Bomb Scare Briefly Shuts Oakland Airport

A bomb scare led to a total shutdown of Oakland International Airport for two hours Monday afternoon as authorities moved a threatened Southwest Airlines jet to a remote part of the airport and searched it, finding nothing.

Southwest Airlines received three calls, two against the airport generally and "one specific threat called in on Flight 337," scheduled to depart for Los Angeles at1 p.m., said Greg Soule, spokesman for the federal Transportation Security Administration.The caller said a bomb was on the plane, Soule said.

"Out of an abundance of caution, we cleared the terminals," Soule said. "We screened the luggage and passengers and the aircraft was cleared."

By 2:08 p.m., both the plane and the airport's two terminals, searched by Alameda County Sheriff's deputies, Oakland Police and TSA agents, were deemed bomb-free. About 15 minutes later, passengers were allowed back into the terminals for rescreening, Minner said.

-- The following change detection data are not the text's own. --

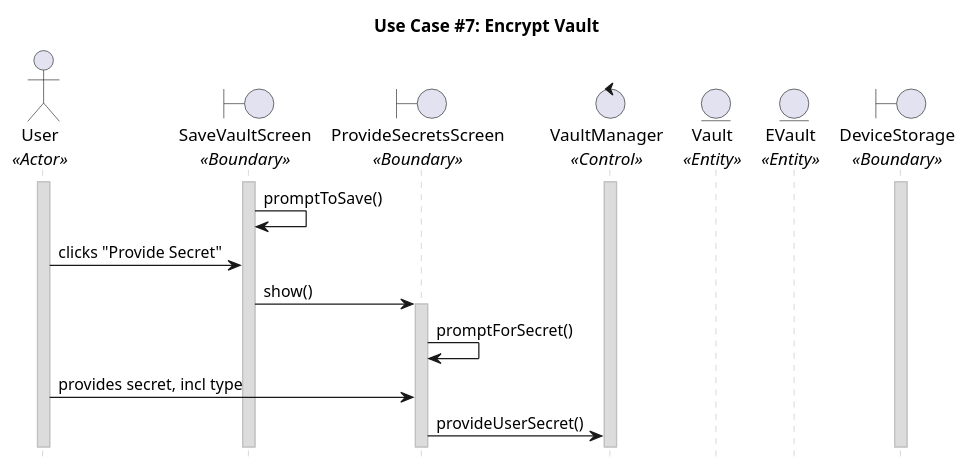
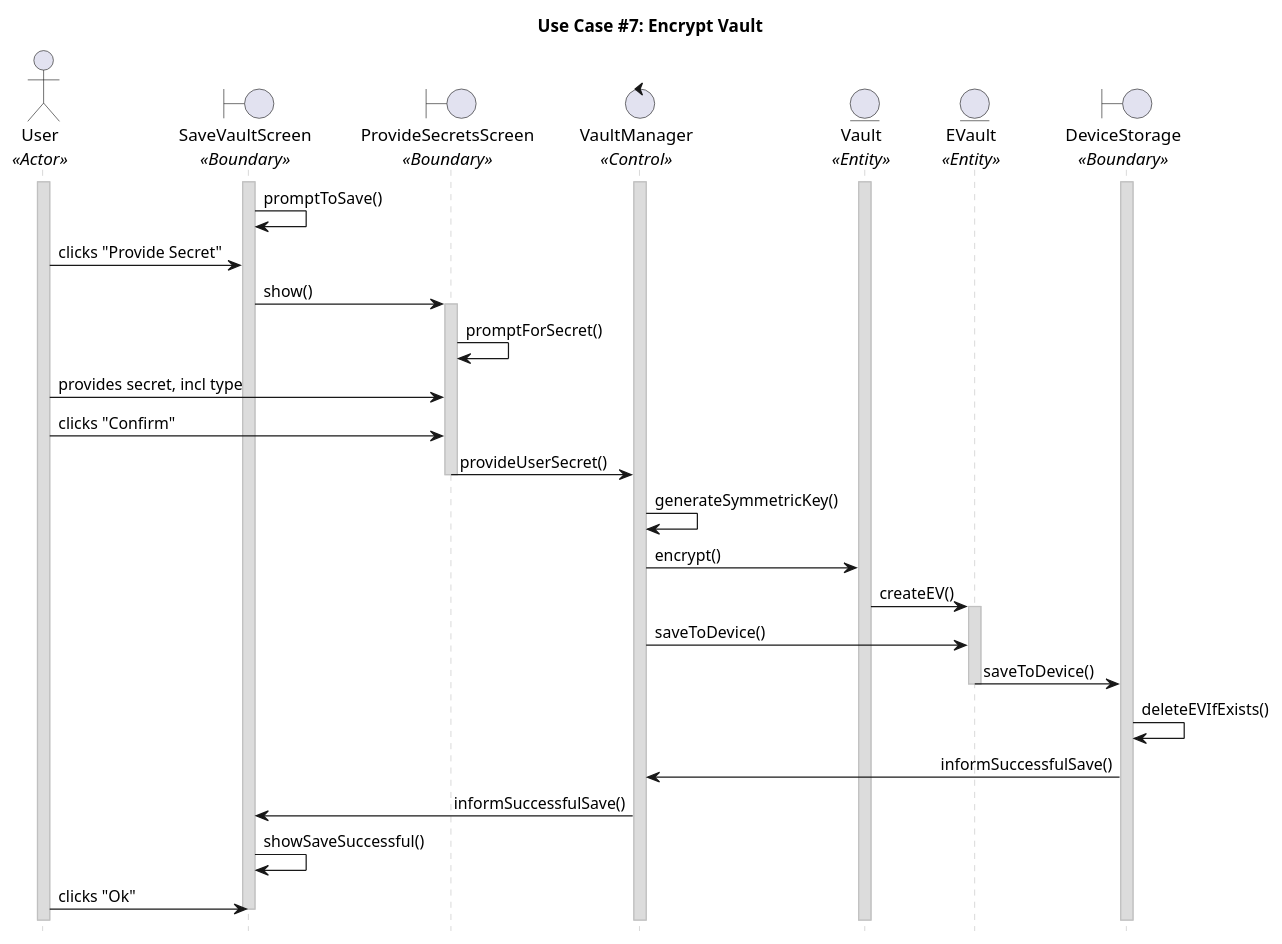
Before and after one commit to CECS-491-SP24-Group-1/seq-diagrams: the diagram in uc_07.puml, drawn with PlantUML.

Commit message:
Finish use case 7

```diff
--- a/uc_07.puml
+++ b/uc_07.puml
@@ -1,49 +1,70 @@
 @startuml uc07
 title "Use Case #7: Encrypt Vault"
 
 'Styling goes here
 hide footbox
 skinparam stereotypePosition bottom
 skinparam sequenceMessageAlign direction
 skinparam sequence {
 	LifeLineBorderColor #Silver
 	LifeLineBackgroundColor #Gainsboro
 }
 
 'Setup the objects involved here
 actor User as u <<Actor>>
 boundary SaveVaultScreen as svs <<Boundary>>
 boundary ProvideSecretsScreen as pss <<Boundary>>
 control VaultManager as vm <<Control>>
 entity Vault as v <<Entity>>
 entity EVault as ev <<Entity>>
 boundary DeviceStorage as ds <<Boundary>>
 
 'Setup persistent objects here
 activate u
 activate vm
 activate ds
-
+activate v
 
 '--- FLOW OF CONTROL STARTS HERE ---
 'The user makes a change to the vault in some way.
 'The user is prompted to provide a secret; can differ from the one previously provided.
 activate svs
 svs -> svs: promptToSave()
 u -> svs: clicks "Provide Secret"
 svs -> pss: show()
 activate pss
 pss -> pss: promptForSecret()
 
 'The user provides a secret to encrypt the vault with.
 u -> pss: provides secret, incl type
+u -> pss: clicks "Confirm"
 pss -> vm: provideUserSecret()
+deactivate pss
 
+'The device transforms the secret into an equivalent symmetric key.
+vm -> vm: generateSymmetricKey()
 
+'The symmetric key is used to encrypt the contents of the vault.
+vm -> v: encrypt()
+v -> ev: createEV()
+activate ev
 
+'The encrypted vault is saved to local device storage.
+vm -> ev: saveToDevice()
+ev -> ds: saveToDevice()
+deactivate ev
 
+'The old vault is deleted, if one already exists.
+ds -> ds: deleteEVIfExists()
+
+'Cleanup
+ds -> vm: informSuccessfulSave()
+vm -> svs: informSuccessfulSave()
+svs -> svs: showSaveSuccessful()
+u -> svs: clicks "Ok"
+deactivate svs
 
 
 '--- FLOW OF CONTROL ENDS HERE   ---
 
 @enduml
```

Erik Sanders of Oakland, 34, an assistant manager for Verizon, said before Terminal 2 was reopened, "I'm inconvenienced big-time." Sanders had a 2 p.m. flight to Phoenix, and said he was hopeful it would be delayed long enough to catch it. When he couldn't get into Terminal 2, he went to Terminal 1, but found its approaches blocked, too.

Hundreds of passengers waited in the airport's parking lots as the searches were conducted, some of them pulled from the terminal just before boarding and others who were just shy of picking up their luggage after arrival.

"We were just getting off of the rental car shuttle bus when we heard about it," said Sheila, Wudke, a former Sausalito resident on her way back home to Las Vegas after visiting friends with her husband, Karl. Even though their flight time had passed, they said they believed their flight would be waiting for them, they said as they marched with hundreds of other passengers through a fast-moving security screening line.

Minner said that all flights were suspended immediately following the threat, and did not resume until passengers had a chance to get back to their gates.

Several agencies are investigating the noontime scare, including the Alameda County Sheriff's Office, FBI and Oakland Police Department.

Staff writer William Brand contributed to this report.